**Exercise prompt**
Look through the entries for the string "RouteRsScr", and copy each line that holds it.

**Data in this exercise**
┌────────
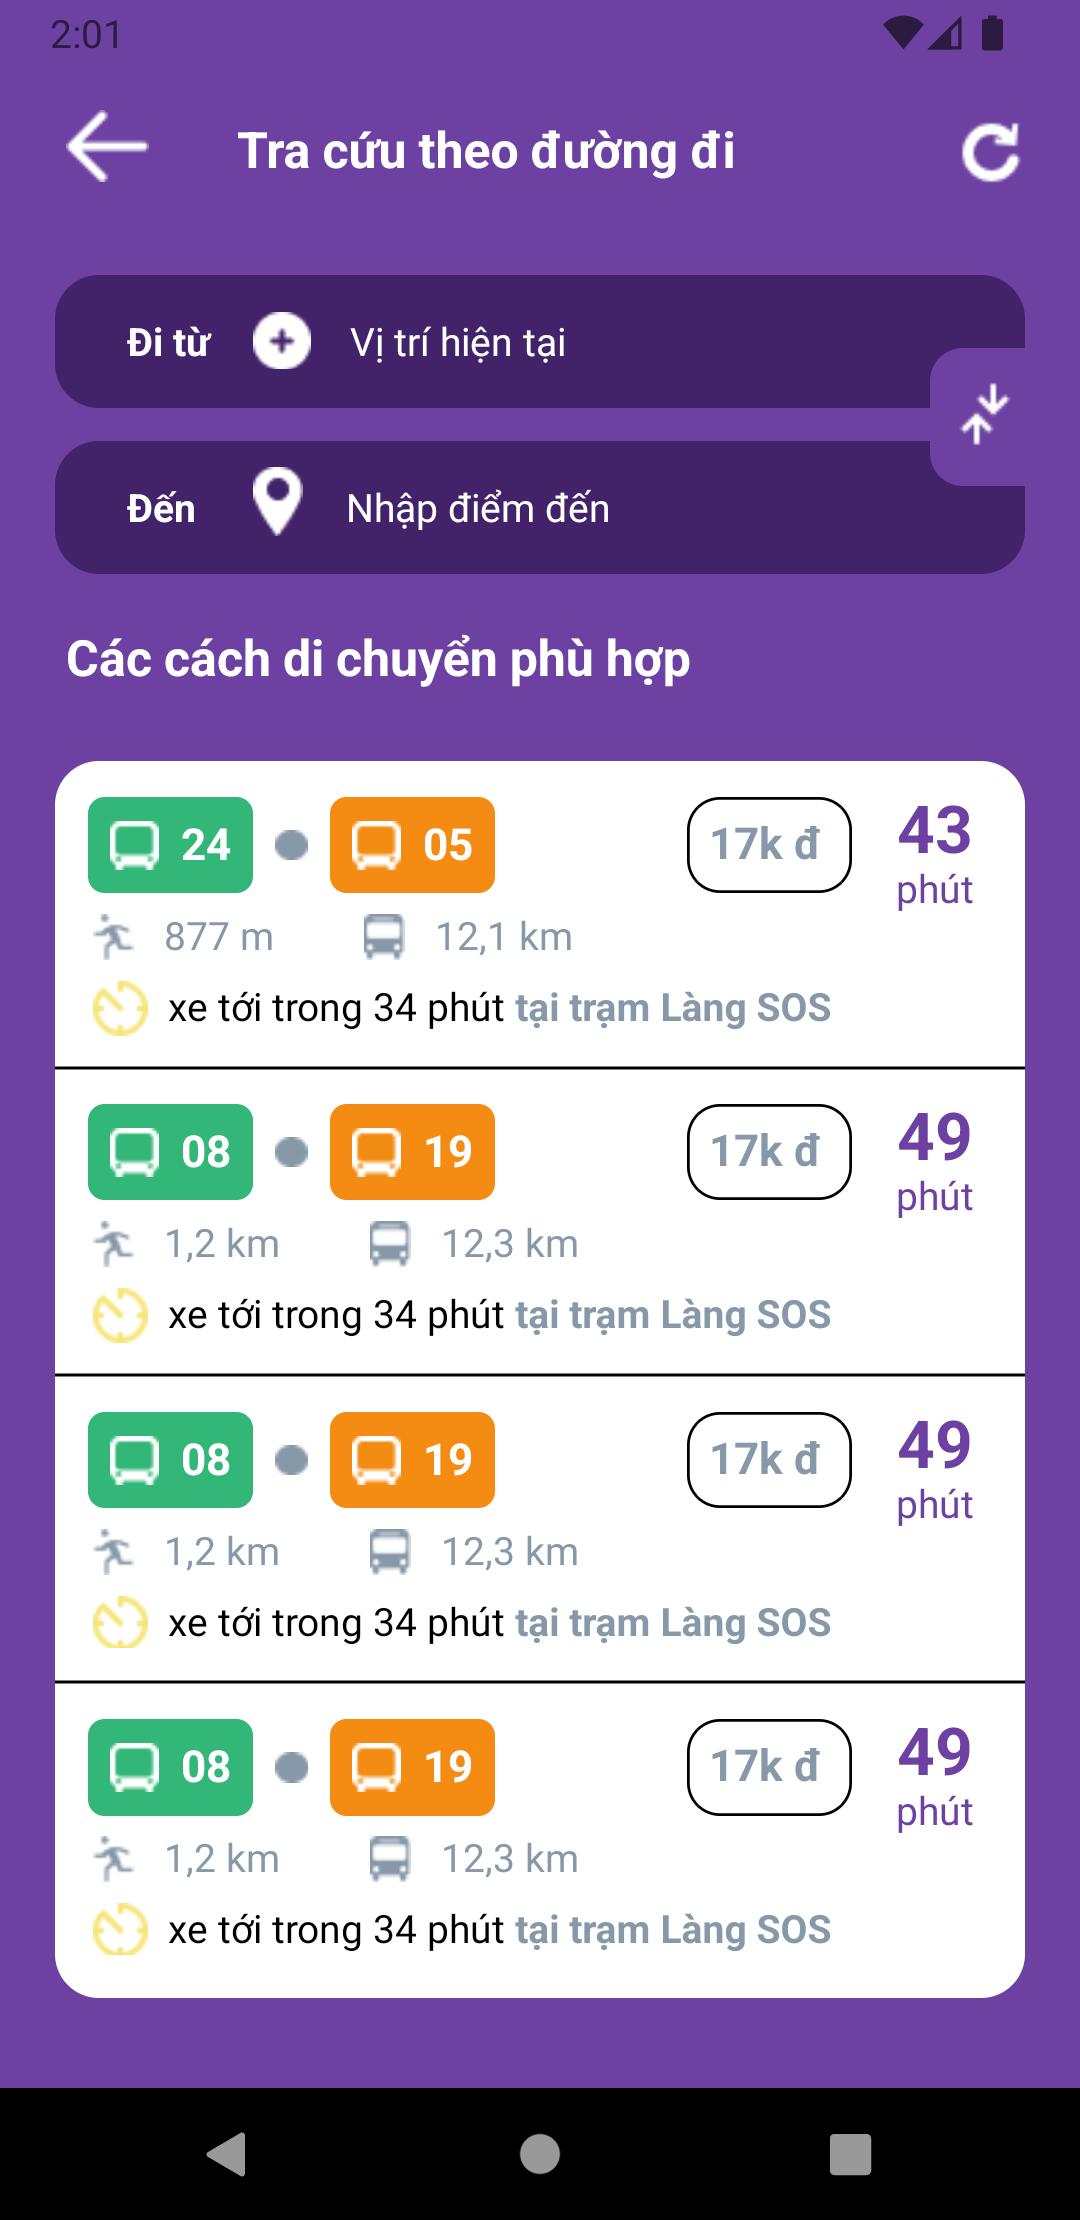
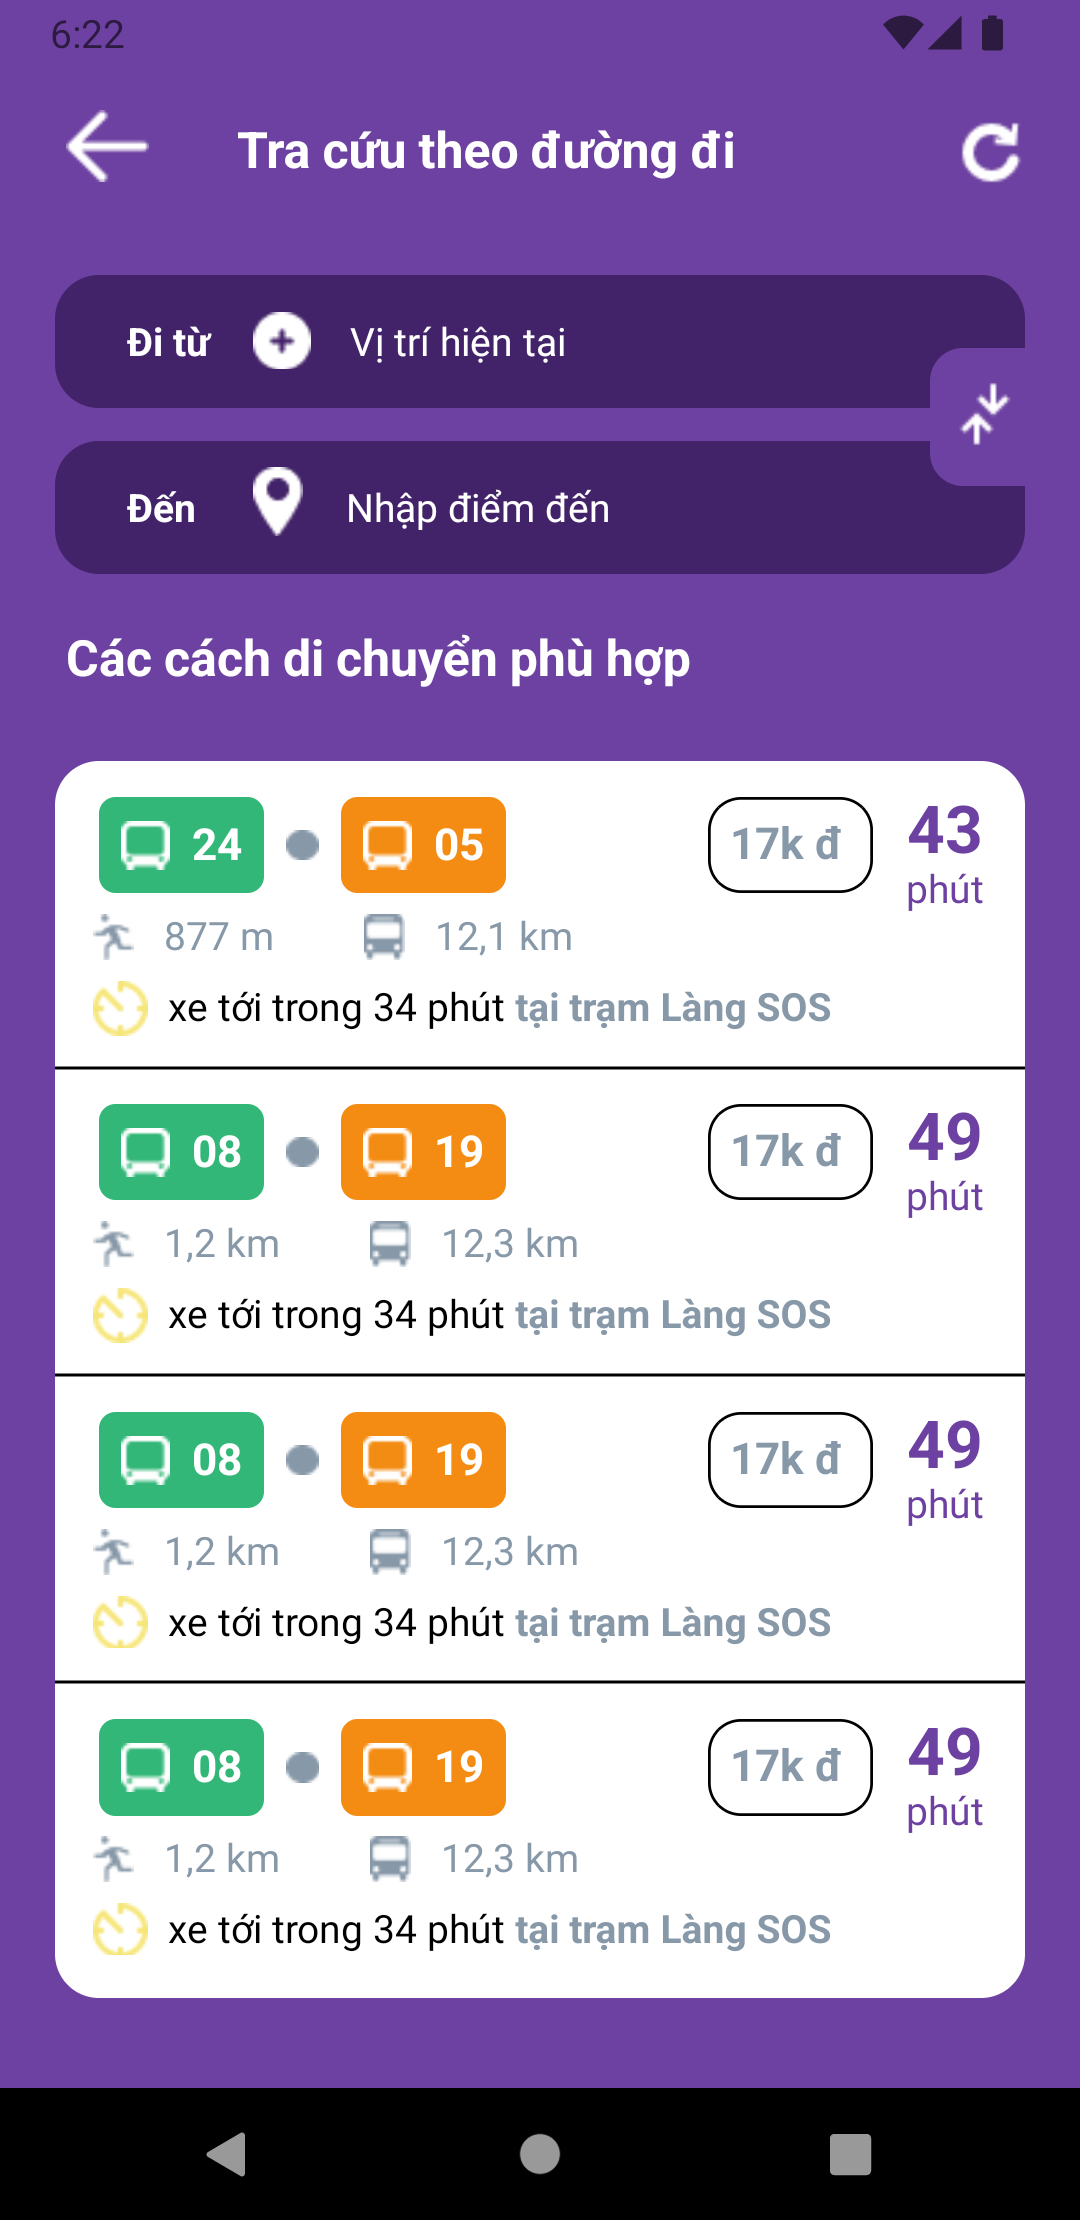
Update RouteRsScr Styling

diff --git a/screens/RouteRsScr/index.jsx b/screens/RouteRsScr/index.jsx
@@ -58,7 +58,7 @@ export default function ({ navigation }) {
         <TouchableOpacity onPress={() => navigation.navigate("Gooo")}>
           {/*First Row*/}
           <Text>
-            <TouchableOpacity className="pt-2 pl-3" disabled={true}>
+            <TouchableOpacity className="pt-2 pl-4" disabled={true}>
               <Text className="bg-dark-green rounded-md text-white text-base font-bold w-[60px] h-[35px] pl-2 pt-1">
                 <Image source={require('./img/G47.png')} className="ml-1" />
                 &nbsp;&nbsp;24
@@ -76,7 +76,7 @@ export default function ({ navigation }) {
               </Text>
             </TouchableOpacity>
 
-            &nbsp;&nbsp;&nbsp;&nbsp;&nbsp;&nbsp;&nbsp;&nbsp;&nbsp;&nbsp;&nbsp;&nbsp;&nbsp;&nbsp;&nbsp;&nbsp;&nbsp;&nbsp;&nbsp;
+            &nbsp;&nbsp;&nbsp;&nbsp;&nbsp;&nbsp;&nbsp;&nbsp;&nbsp;&nbsp;&nbsp;&nbsp;&nbsp;&nbsp;&nbsp;&nbsp;&nbsp;&nbsp;
             <TouchableOpacity className="pt-2 pl-2" disabled={true}>
               <Text className="bg-white border-black border-solid border rounded-xl text-dark-gray text-base font-bold w-[60px] h-[35px] pl-2 pt-1">
                 17k đ
@@ -122,7 +122,7 @@ export default function ({ navigation }) {
         <TouchableOpacity onPress={() => navigation.navigate("Gooo")}>
           {/*First Row*/}
           <Text>
-            <TouchableOpacity className="pt-2 pl-3" disabled={true}>
+            <TouchableOpacity className="pt-2 pl-4" disabled={true}>
               <Text className="bg-dark-green rounded-md text-white text-base font-bold w-[60px] h-[35px] pl-2 pt-1">
                 <Image source={require('./img/G47.png')} className="ml-1" />
                 &nbsp;&nbsp;08
@@ -140,7 +140,7 @@ export default function ({ navigation }) {
               </Text>
             </TouchableOpacity>
 
-            &nbsp;&nbsp;&nbsp;&nbsp;&nbsp;&nbsp;&nbsp;&nbsp;&nbsp;&nbsp;&nbsp;&nbsp;&nbsp;&nbsp;&nbsp;&nbsp;&nbsp;&nbsp;&nbsp;
+            &nbsp;&nbsp;&nbsp;&nbsp;&nbsp;&nbsp;&nbsp;&nbsp;&nbsp;&nbsp;&nbsp;&nbsp;&nbsp;&nbsp;&nbsp;&nbsp;&nbsp;&nbsp;
             <TouchableOpacity className="pt-2 pl-2" disabled={true}>
               <Text className="bg-white border-black border-solid border rounded-xl text-dark-gray text-base font-bold w-[60px] h-[35px] pl-2 pt-1">
                 17k đ
@@ -186,7 +186,7 @@ export default function ({ navigation }) {
         <TouchableOpacity onPress={() => navigation.navigate("Gooo")}>
           {/*First Row*/}
           <Text>
-            <TouchableOpacity className="pt-2 pl-3" disabled={true}>
+            <TouchableOpacity className="pt-2 pl-4" disabled={true}>
               <Text className="bg-dark-green rounded-md text-white text-base font-bold w-[60px] h-[35px] pl-2 pt-1">
                 <Image source={require('./img/G47.png')} className="ml-1" />
                 &nbsp;&nbsp;08
@@ -204,7 +204,7 @@ export default function ({ navigation }) {
               </Text>
             </TouchableOpacity>
 
-            &nbsp;&nbsp;&nbsp;&nbsp;&nbsp;&nbsp;&nbsp;&nbsp;&nbsp;&nbsp;&nbsp;&nbsp;&nbsp;&nbsp;&nbsp;&nbsp;&nbsp;&nbsp;&nbsp;
+            &nbsp;&nbsp;&nbsp;&nbsp;&nbsp;&nbsp;&nbsp;&nbsp;&nbsp;&nbsp;&nbsp;&nbsp;&nbsp;&nbsp;&nbsp;&nbsp;&nbsp;&nbsp;
             <TouchableOpacity className="pt-2 pl-2" disabled={true}>
               <Text className="bg-white border-black border-solid border rounded-xl text-dark-gray text-base font-bold w-[60px] h-[35px] pl-2 pt-1">
                 17k đ
@@ -250,7 +250,7 @@ export default function ({ navigation }) {
         <TouchableOpacity onPress={() => navigation.navigate("Gooo")}>
           {/*First Row*/}
           <Text>
-            <TouchableOpacity className="pt-2 pl-3" disabled={true}>
+            <TouchableOpacity className="pt-2 pl-4" disabled={true}>
               <Text className="bg-dark-green rounded-md text-white text-base font-bold w-[60px] h-[35px] pl-2 pt-1">
                 <Image source={require('./img/G47.png')} className="ml-1" />
                 &nbsp;&nbsp;08
@@ -268,7 +268,7 @@ export default function ({ navigation }) {
               </Text>
             </TouchableOpacity>
 
-            &nbsp;&nbsp;&nbsp;&nbsp;&nbsp;&nbsp;&nbsp;&nbsp;&nbsp;&nbsp;&nbsp;&nbsp;&nbsp;&nbsp;&nbsp;&nbsp;&nbsp;&nbsp;&nbsp;
+            &nbsp;&nbsp;&nbsp;&nbsp;&nbsp;&nbsp;&nbsp;&nbsp;&nbsp;&nbsp;&nbsp;&nbsp;&nbsp;&nbsp;&nbsp;&nbsp;&nbsp;&nbsp;
             <TouchableOpacity className="pt-2 pl-2" disabled={true}>
               <Text className="bg-white border-black border-solid border rounded-xl text-dark-gray text-base font-bold w-[60px] h-[35px] pl-2 pt-1">
                 17k đ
└────────
**Result**
Update RouteRsScr Styling
diff --git a/screens/RouteRsScr/index.jsx b/screens/RouteRsScr/index.jsx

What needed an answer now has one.